Aerobic exercise, which gets your heart pumping and breathing faster, has a significant impact on cholesterol levels. Aim for:

  • Frequency: At least 150 minutes of moderate-intensity or 75 minutes of vigorous-intensity aerobic exercise per week.

  • Duration: Break it down into shorter sessions throughout the week (e.g., 30 minutes a day, most days).

  • Options:

  • Brisk walking

  • Running/Jogging

  • Swimming

  • Biking

  • Dancing

Strength Training: Building Muscle for Benefits

While aerobic exercise is the star player, resistance training offers supporting benefits:

  • Lean Muscle Mass: Building muscle can increase your metabolic rate, helping you burn more calories even at rest. This helps with weight management, which indirectly supports healthy cholesterol levels.
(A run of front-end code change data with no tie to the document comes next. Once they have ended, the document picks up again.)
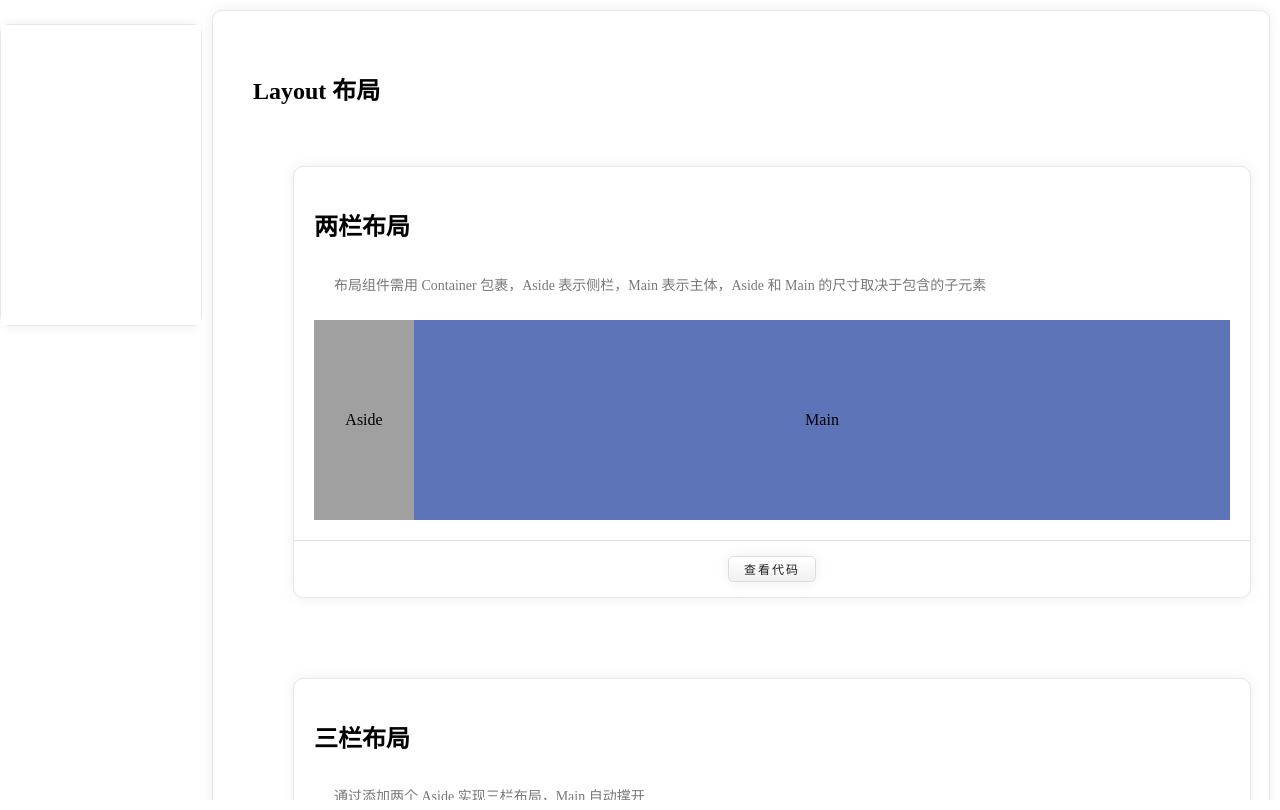
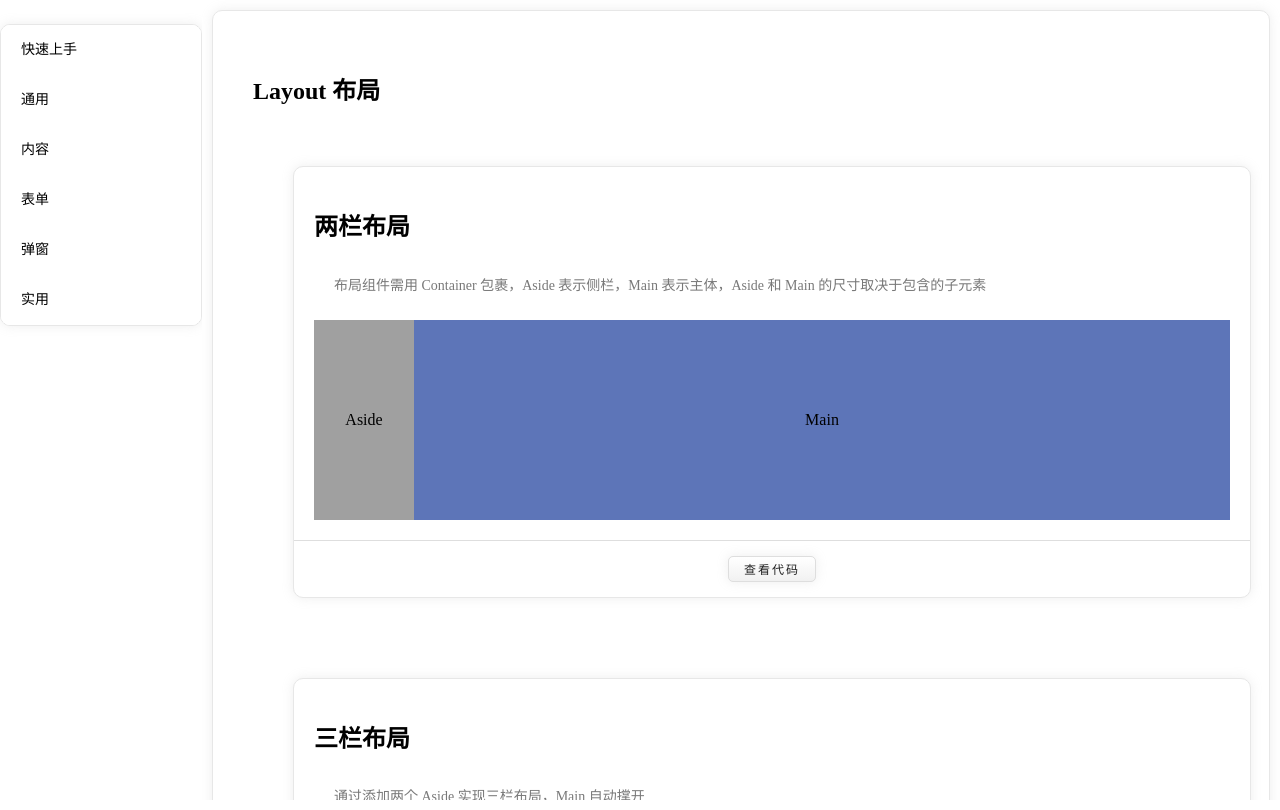
Before and after one commit to undefine4080/Wood-UI-React, a React (Vite) app: page / in a window 1280 px wide. Built offline with nearby package versions, Linux system fonts and the light colour scheme.

Commit message:
feat: NavMenu now support infinity nest

```diff
--- a/src/App.tsx
+++ b/src/App.tsx
@@ -1,45 +1,45 @@
-import { Outlet } from "react-router-dom";
-import { Container, Main, Aside } from "@component/Layout/Layout";
-import { NavMenu, SubNavMenu } from "@component/NavMenu/NavMenu";
-import { navList, renderLinks } from "./router";
+import { Outlet } from 'react-router-dom';
+import { Container, Main, Aside } from '@component/Layout/Layout';
+import { NavMenu, SubNavMenu } from '@component/NavMenu/NavMenu';
+import { navList, renderLinks } from './router';
 
-import "./App.less";
+import './App.less';
 
 function App() {
     return (
-    <div className="app">
-      <Container style={{ width: "1280px" }}>
-        <Aside side="left" className="app__aside">
-          <div id="navMenu-aside">
+        <div className='app'>
+            <Container style={{ width: '1280px' }}>
+                <Aside side='left' className='app__aside'>
+                    <div id='navMenu-aside'>
                         <NavMenu>
-              <SubNavMenu label="快速上手">
+                            <SubNavMenu title='快速上手'>
                                 {renderLinks(navList.tutorial)}
                             </SubNavMenu>
 
-              <SubNavMenu label="通用">
+                            <SubNavMenu title='通用'>
                                 {renderLinks(navList.common)}
                             </SubNavMenu>
 
-              <SubNavMenu label="内容">
+                            <SubNavMenu title='内容'>
                                 {renderLinks(navList.content)}
                             </SubNavMenu>
 
-              <SubNavMenu label="表单">
+                            <SubNavMenu title='表单'>
                                 {renderLinks(navList.form)}
                             </SubNavMenu>
 
-              <SubNavMenu label="弹窗">
+                            <SubNavMenu title='弹窗'>
                                 {renderLinks(navList.modal)}
                             </SubNavMenu>
 
-              <SubNavMenu label="实用">
+                            <SubNavMenu title='实用'>
                                 {renderLinks(navList.tool)}
                             </SubNavMenu>
                         </NavMenu>
                     </div>
                 </Aside>
 
-        <Main className="app__main">
+                <Main className='app__main'>
                     <Outlet />
                 </Main>
             </Container>
--- a/src/components/NavMenu/NavMenu.tsx
+++ b/src/components/NavMenu/NavMenu.tsx
@@ -6,11 +6,9 @@ import SubNavMenu from './SubNavMenu';
 import './navMenu.less';
 
 function NavMenu(props: propsNavMenu) {
-    const { children, className = '', single=false } = props;
+    const { children, className = '', single = false } = props;
 
-    const navMenuItems = getNamedChild(['NavMenuItem', 'SubNavMenu'], children);
-
-    return <ul className={`wdu-navMenu ${className}`}>{navMenuItems}</ul>;
+    return <ul className={`wdu-navMenu ${className}`}>{children}</ul>;
 }
 
 export { NavMenu, NavMenuItem, SubNavMenu };
--- a/src/components/NavMenu/NavMenuItem.tsx
+++ b/src/components/NavMenu/NavMenuItem.tsx
@@ -1,5 +1,5 @@
 import Arrow from '@base/icon/Arrow/Arrow';
-import { MouseEvent } from 'react';
+import { MouseEvent, useCallback } from 'react';
 import { propsNavMenuItem } from './type';
 
 function NavMenuItem(props: propsNavMenuItem) {
@@ -32,13 +32,19 @@ function NavMenuItem(props: propsNavMenuItem) {
         }
     };
 
+    const handleClick = (e: MouseEvent) => {
+        if (!disabled) {
+            if (typeof onClick === 'function') onClick(e);
+        }
+    };
+
     return (
         <li
             className={`wdu-navMenuItem ${className} ${
                 disabled ? 'wdu-navMenuItem__disabled' : ''
             }`}
             style={{ paddingLeft: `${indent}px` }}
-            onClick={(e: MouseEvent) => !disabled && onClick && onClick(e)}>
+            onClick={handleClick}>
             {icon && <span className={'wdu-navMenuItem__icon'}>{icon}</span>}
 
             {renderItem()}
--- a/src/components/NavMenu/SubNavMenu.tsx
+++ b/src/components/NavMenu/SubNavMenu.tsx
@@ -1,6 +1,7 @@
 import React, {
     JSXElementConstructor,
     ReactNode,
+    useCallback,
     useEffect,
     useState,
 } from 'react';
@@ -9,7 +10,7 @@ import { internalPropsNavMenuItem, propsSubNavMenu } from './type';
 import { ItemHeight } from './NavMenuItem';
 
 const INITIAL_HEIGHT = `${ItemHeight}px`;
-const INDENT = 40;
+const INDENT = 20;
 
 function SubNavMenu(props: propsSubNavMenu & internalPropsNavMenuItem) {
     const {
@@ -19,12 +20,12 @@ function SubNavMenu(props: propsSubNavMenu & internalPropsNavMenuItem) {
         // parentSetItemCount,
         collapsePrevExpandItem,
         title,
-        indent = 0,
+        indent = 20,
         ...propsNavMenuItem
     } = props;
 
     const [menuExpand, setExpand] = useState(() => expand);
-    const [containerHeight, setContainerHeight] = useState(INITIAL_HEIGHT);
+    // const [containerHeight, setContainerHeight] = useState(INITIAL_HEIGHT);
     const [firstLoad, setFirstLoad] = useState(false);
 
     // +1 because at least including the SubNavItem itself
@@ -33,7 +34,7 @@ function SubNavMenu(props: propsSubNavMenu & internalPropsNavMenuItem) {
 
     const handleExpand = (menuExpand: boolean) => {
         if (menuExpand) {
-            setContainerHeight(`${menuItemsCount * ItemHeight}px`);
+            // setContainerHeight(`${menuItemsCount * ItemHeight}px`);
 
             // apply the increase of count to the parent SubNavMenu
             // parentSetItemCount &&
@@ -41,7 +42,7 @@ function SubNavMenu(props: propsSubNavMenu & internalPropsNavMenuItem) {
 
             setFirstLoad(true);
         } else {
-            setContainerHeight(INITIAL_HEIGHT);
+            // setContainerHeight(INITIAL_HEIGHT);
 
             if (firstLoad) {
                 // apply the decrease of count to the parent SubNavMenu
@@ -54,7 +55,7 @@ function SubNavMenu(props: propsSubNavMenu & internalPropsNavMenuItem) {
     };
 
     useEffect(() => {
-        setContainerHeight(`${menuItemsCount * ItemHeight}px`);
+        // setContainerHeight(`${menuItemsCount * ItemHeight}px`);
     }, [menuItemsCount]);
 
     useEffect(() => {
@@ -63,18 +64,28 @@ function SubNavMenu(props: propsSubNavMenu & internalPropsNavMenuItem) {
 
     const menuItems = React.Children.toArray(children);
 
+    const handleClick = () => {
+        setExpand(!menuExpand);
+    };
+
     return (
         <NavMenu className='wdu-subNavMenu'>
             <NavMenuItem
                 className='wdu-subNavMenu__title'
-                indent={indent + INDENT}
-                onClick={() => setExpand(!menuExpand)}>
+                indent={indent}
+                onClick={handleClick}>
                 {title}
             </NavMenuItem>
 
-            <div style={{ display: menuExpand ? 'block' : 'none' }}>
+            <div
+                className='wdu-subNavMenu__items'
+                style={{
+                    display: menuExpand ? 'block' : 'none',
+                }}>
                 {menuItems.map((item: any) =>
-                    React.cloneElement(item, { indent: indent + INDENT }),
+                    React.cloneElement(item, {
+                        indent: indent + INDENT,
+                    }),
                 )}
             </div>
         </NavMenu>
--- a/src/components/NavMenu/navMenu.less
+++ b/src/components/NavMenu/navMenu.less
@@ -1,4 +1,6 @@
 @import (reference) '@base/styles/main.less';
+
+@hoverColor: #e2e2e2;
 
 .wdu-navMenu {
     .wdu-border-light();
@@ -8,6 +10,7 @@
     min-width: 200px;
     font-size: 14px;
     padding: 0;
+    overflow: hidden;
 
     .wdu-navMenuItem:first-child {
         border-top: none;
@@ -28,6 +31,13 @@
     list-style: none;
     line-height: 40px;
 
+    &>a,
+    span {
+        width: 100%;
+        height: 100%;
+        display: block;
+    }
+
     a {
         text-decoration: none;
         color: rgb(68, 68, 68);
@@ -35,7 +45,7 @@
     }
 
     &:hover {
-        background-color: #dadada;
+        background-color: @hoverColor;
     }
 
     &:first-child {
@@ -58,52 +68,57 @@
         right: 0;
         top: 18px;
     }
+
+    &__disabled {
+        cursor: not-allowed;
+        opacity: 0.5;
+
+        a {
+            cursor: not-allowed;
+            pointer-events: none;
+        }
+
+        &:hover {
+            background-color: #f4f4f4;
+        }
+    }
 }
 
 .wdu-subNavMenu {
     padding: 5px 20px;
     margin: 0;
     border: unset;
-    background-color: #f4f4f4;
     border-radius: 0;
 
     .wdu-navMenuItem {
-        padding-left: 40px;
-
         &__label {
             font-size: 14px;
             text-decoration: none;
         }
 
         &:first-child {
-            background-color: #ffffff;
+            // background-color: #ffffff;
             padding-left: 20px;
 
             &:hover {
-                background-color: #e5e5e5;
+                background-color: @hoverColor;
             }
         }
     }
 
-    .wdu-subNavMenu {
-        // padding-left: 20px;
+    &__title {
+        background-color: #ffffff;
+    }
+
+    &__items {
+        background-color: #ededed;
+
+        .wdu-subNavMenu__title {
+            background-color: #ededed;
+        }
+
+        .wdu-navMenuItem:hover {
+            background-color: @hoverColor;
+        }
     }
 }
-
-.wdu-subNavMenu__title {
-    background-color: #d1d1d1;
-}
-
-.wdu-navMenuItem__disabled {
-    cursor: not-allowed;
-    opacity: 0.5;
-
-    a {
-        cursor: not-allowed;
-        pointer-events: none;
-    }
-
-    &:hover {
-        background-color: #f4f4f4;
-    }
-}
--- a/src/introFragments/IntroNavMenu.tsx
+++ b/src/introFragments/IntroNavMenu.tsx
@@ -15,12 +15,38 @@ export default function () {
                         <NavMenuItem>菜单 2</NavMenuItem>
 
                         <SubNavMenu title='菜单 3'>
-                            <SubNavMenu title='菜单 3-1'>
-                                <SubNavMenu title='菜单 3-1-1'>
-                                    <SubNavMenu title='菜单 3-1-1-1'>
-                                        <NavMenuItem>
-                                            菜单 3-1-1-1-1
-                                        </NavMenuItem>
+                            <NavMenuItem>菜单 3-1</NavMenuItem>
+
+                            <NavMenuItem>菜单 3-2</NavMenuItem>
+
+                            <SubNavMenu title='菜单 3-3'>
+                                <NavMenuItem>菜单 3-3-1</NavMenuItem>
+
+                                <SubNavMenu title='菜单 3-3-2'>
+                                    <NavMenuItem>菜单 3-3-2-1</NavMenuItem>
+
+                                    <SubNavMenu title='菜单 3-3-2'>
+                                        <NavMenuItem>菜单 3-3-2-1</NavMenuItem>
+                                        <SubNavMenu title='菜单 3-3-2'>
+                                            <NavMenuItem>
+                                                菜单 3-3-2-1
+                                            </NavMenuItem>
+                                            <SubNavMenu title='菜单 3-3-2'>
+                                                <NavMenuItem>
+                                                    菜单 3-3-2-1
+                                                </NavMenuItem>
+                                                <SubNavMenu title='菜单 3-3-2'>
+                                                    <NavMenuItem>
+                                                        菜单 3-3-2-1
+                                                    </NavMenuItem>
+                                                    <SubNavMenu title='菜单 3-3-2'>
+                                                        <NavMenuItem>
+                                                            菜单 3-3-2-1
+                                                        </NavMenuItem>
+                                                    </SubNavMenu>
+                                                </SubNavMenu>
+                                            </SubNavMenu>
+                                        </SubNavMenu>
                                     </SubNavMenu>
                                 </SubNavMenu>
                             </SubNavMenu>
```
Lines whose indentation alone changed are shown as unchanged.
  • Improved Insulin Sensitivity: Resistance training helps your body use insulin more effectively, which is important for managing blood sugar levels and related cholesterol risks.

  • Options:

  • Bodyweight exercises (push-ups, squats, lunges)

  • Lifting weights

  • Using resistance bands

Additional Considerations

  • Mixing It Up: Combining different types of exercise provides comprehensive benefits.

  • Consistency is Key: Regular exercise over time yields the best results.

  • Listen to Your Body: Start slowly and gradually increase intensity and duration, especially if you're new to exercise.

Important Notes:

  • Talk to Your Doctor: Before starting any new exercise program, consult with your doctor, especially if you have underlying health conditions.

  • Diet Still Matters: Exercise works best when combined with a cholesterol-friendly diet low in saturated and trans fats.

  • Individual Results Vary: The extent to which exercise lowers cholesterol can be influenced by factors like genetics, medication use, and overall lifestyle habits.

The Takeaway

Exercise is a potent weapon in your fight for healthy cholesterol levels and a healthy heart. Embrace physical activity, find activities you enjoy, and make a commitment to making movement a regular part of your life. Your heart will thank you!

17 views0 comments


bottom of page